▶ _ABOUT THIS TASK_:
Whenever a line in the entries below contains the string "toggle", copy that line.

(Web page revision data)
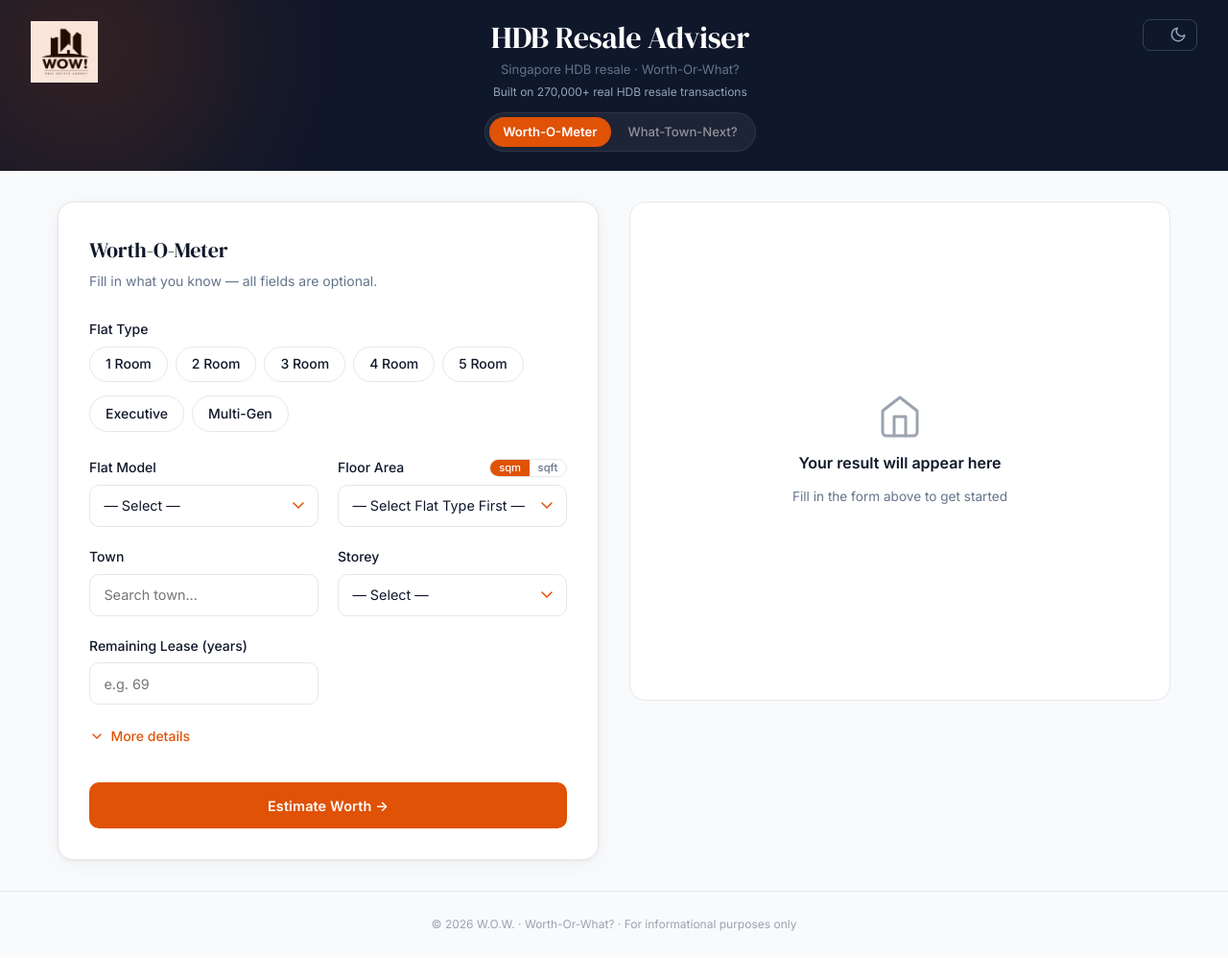
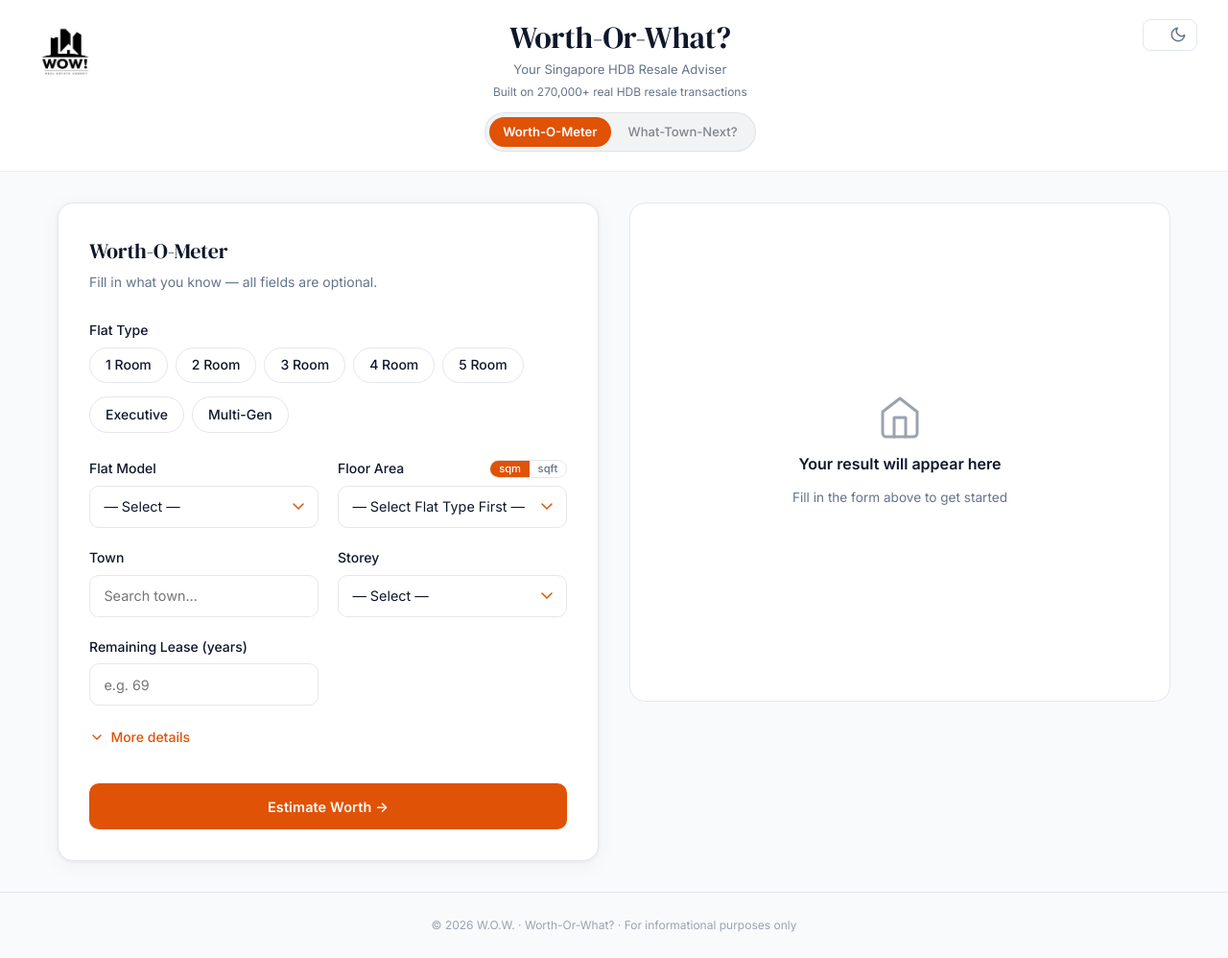
Before and after one commit to Lucas-sam93/HDB-Data-Sprint, a Flask app: page / in a window 1280 px wide. Shown: the whole page at 96% size. Before the commit the page ends 970 px from the top, so only its background shows below. Run offline with Flask 3, Linux system fonts and the light colour scheme.

Commit message:
Add hero theme tokens and update hero section styles for improved design

```diff
--- a/app/static/style.css
+++ b/app/static/style.css
@@ -18,6 +18,19 @@
   --r-input:     10px;
   --ease:        150ms ease-out;
   --ease-in:     150ms ease-in;
+
+  /* ── Hero theme tokens (light defaults) ── */
+  --hero-bg:           #ffffff;
+  --hero-sep:          rgba(0,0,0,0.07);
+  --hero-text:         #0f172a;
+  --hero-sub:          #64748b;
+  --hero-nav-track:    rgba(15,23,42,0.05);
+  --hero-nav-bd:       rgba(15,23,42,0.08);
+  --hero-link:         rgba(15,23,42,0.5);
+  --hero-link-hover:   rgba(15,23,42,0.06);
+  --hero-toggle-bd:    #e2e8f0;
+  --hero-toggle-fg:    #64748b;
+  --hero-glow-opacity: 0;
 }
 [data-theme="dark"] {
   --bg:          #0f172a;
@@ -30,6 +43,19 @@
   --dim:         #64748b;
   --input-bg:    rgba(15,23,42,0.8);
   --success:     #4ade80;
+
+  /* ── Hero theme tokens (dark overrides) ── */
+  --hero-bg:           #0f172a;
+  --hero-sep:          transparent;
+  --hero-text:         #ffffff;
+  --hero-sub:          #94a3b8;
+  --hero-nav-track:    rgba(255,255,255,0.06);
+  --hero-nav-bd:       rgba(255,255,255,0.08);
+  --hero-link:         rgba(255,255,255,0.5);
+  --hero-link-hover:   rgba(255,255,255,0.1);
+  --hero-toggle-bd:    #334155;
+  --hero-toggle-fg:    #94a3b8;
+  --hero-glow-opacity: 0.18;
 }
 
 /* ── Base ──────────────────────────────────────────────────── */
@@ -71,13 +97,15 @@ body {
 /* ── Hero ──────────────────────────────────────────────────── */
 .hero {
   position: relative;
-  background: var(--navy);
+  background: var(--hero-bg);
+  border-bottom: 1px solid var(--hero-sep);
   overflow: hidden;
   padding: 1.25rem 2rem;
   display: flex;
   align-items: flex-start;
   justify-content: space-between;
   gap: 1rem;
+  transition: background 200ms ease-out, border-color 200ms ease-out;
 }
 .hero::before {
   content: '';
@@ -86,9 +114,10 @@ body {
   border-radius: 50%;
   background: var(--accent);
   filter: blur(80px);
-  opacity: 0.18;
+  opacity: var(--hero-glow-opacity);
   top: -100px; left: -60px;
   pointer-events: none;
+  transition: opacity 200ms ease-out;
 }
 .hero-brand {
   flex-shrink: 0;
@@ -101,6 +130,12 @@ body {
   width: auto;
   display: block;
   object-fit: contain;
+  mix-blend-mode: multiply; /* makes white bg transparent on light hero */
+  transition: filter 200ms ease-out;
+}
+[data-theme="dark"] .hero-logo {
+  mix-blend-mode: normal;
+  filter: brightness(1.1);
 }
 .hero-centre {
   flex: 1;
@@ -113,20 +148,23 @@ body {
   font-family: 'DM Serif Display', Georgia, serif;
   font-size: clamp(1.5rem, 3vw, 2rem);
   font-weight: 400;
-  color: #fff;
+  color: var(--hero-text);
   line-height: 1.2;
   letter-spacing: -0.01em;
+  transition: color 200ms ease-out;
 }
 .hero-subtitle {
-  color: var(--muted);
+  color: var(--hero-sub);
   font-size: 0.82rem;
   margin-top: 0.25rem;
+  transition: color 200ms ease-out;
 }
 .hero-trust {
-  color: #94a3b8;
+  color: var(--hero-sub);
   font-size: 0.75rem;
   margin-top: 0.15rem;
   display: none; /* shown only ≥1024px via media query below */
+  transition: color 200ms ease-out;
 }
 
 /* ── Hero nav ──────────────────────────────────────────────── */
@@ -137,14 +175,15 @@ body {
   justify-content: center;
   margin-top: 0.75rem;
   padding: 0.25rem;
-  background: rgba(255,255,255,0.06);
+  background: var(--hero-nav-track);
   border-radius: 999px;
-  border: 1px solid rgba(255,255,255,0.08);
+  border: 1px solid var(--hero-nav-bd);
+  transition: background 200ms ease-out, border-color 200ms ease-out;
 }
 .hero-nav-link {
   font-size: 0.82rem;
   font-weight: 500;
-  color: rgba(255,255,255,0.5);
+  color: var(--hero-link);
   text-decoration: none;
   padding: 0.3rem 0.9rem;
   border-radius: 999px;
@@ -152,8 +191,8 @@ body {
   white-space: nowrap;
 }
 .hero-nav-link:hover {
-  color: #fff;
-  background: rgba(255,255,255,0.1);
+  color: var(--hero-text);
+  background: var(--hero-link-hover);
 }
 .hero-nav-link.active {
   color: #fff;
@@ -164,12 +203,12 @@ body {
 /* ── Theme toggle ──────────────────────────────────────────── */
 .theme-toggle {
   background: transparent;
-  border: 1px solid #334155;
+  border: 1px solid var(--hero-toggle-bd);
   border-radius: 8px;
   padding: 0.4rem 0.6rem;
   cursor: pointer;
-  color: #94a3b8;
-  transition: border-color var(--ease), color var(--ease);
+  color: var(--hero-toggle-fg);
+  transition: border-color 200ms ease-out, color 200ms ease-out;
   flex-shrink: 0;
   align-self: flex-start;
   display: flex;
--- a/app/templates/base.html
+++ b/app/templates/base.html
@@ -7,7 +7,7 @@
   <link rel="preconnect" href="https://fonts.googleapis.com" />
   <link rel="preconnect" href="https://fonts.gstatic.com" crossorigin />
   <link href="https://fonts.googleapis.com/css2?family=DM+Serif+Display&family=Inter:wght@300;400;500;600;700;800&display=swap" rel="stylesheet" />
-  <link rel="stylesheet" href="{{ url_for('static', filename='style.css') }}?v=12" />
+  <link rel="stylesheet" href="{{ url_for('static', filename='style.css') }}?v=14" />
 </head>
 <body>
 
@@ -19,8 +19,8 @@
       <img src="{{ url_for('static', filename='wow-logo.png') }}" alt="W.O.W. – Worth-Or-What?" class="hero-logo" />
     </div>
     <div class="hero-centre">
-      <h1 class="hero-title">HDB Resale Adviser</h1>
-      <p class="hero-subtitle">Singapore HDB resale &middot; Worth-Or-What?</p>
+      <h1 class="hero-title">Worth-Or-What?</h1>
+      <p class="hero-subtitle">Your Singapore HDB Resale Adviser</p>
       <p class="hero-trust">Built on 270,000+ real HDB resale transactions</p>
       <nav class="hero-nav" aria-label="Tools">
         <a href="/" class="hero-nav-link{% if active_page == 'estimator' %} active{% endif %}">
--- a/app/templates/index.html
+++ b/app/templates/index.html
@@ -114,9 +114,6 @@
               <option value="35">34 &ndash; 36</option>
               <option value="38">37 &ndash; 39</option>
               <option value="41">40 &ndash; 42</option>
-              <option value="44">43 &ndash; 45</option>
-              <option value="47">46 &ndash; 48</option>
-              <option value="50">49 &ndash; 51</option>
             </select>
           </div>
 
```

▶ _FINISHED EXERCISE_:
+  --hero-toggle-bd:    #e2e8f0;
+  --hero-toggle-fg:    #64748b;
+  --hero-toggle-bd:    #334155;
+  --hero-toggle-fg:    #94a3b8;
 /* ── Theme toggle ──────────────────────────────────────────── */
 .theme-toggle {
+  border: 1px solid var(--hero-toggle-bd);
+  color: var(--hero-toggle-fg);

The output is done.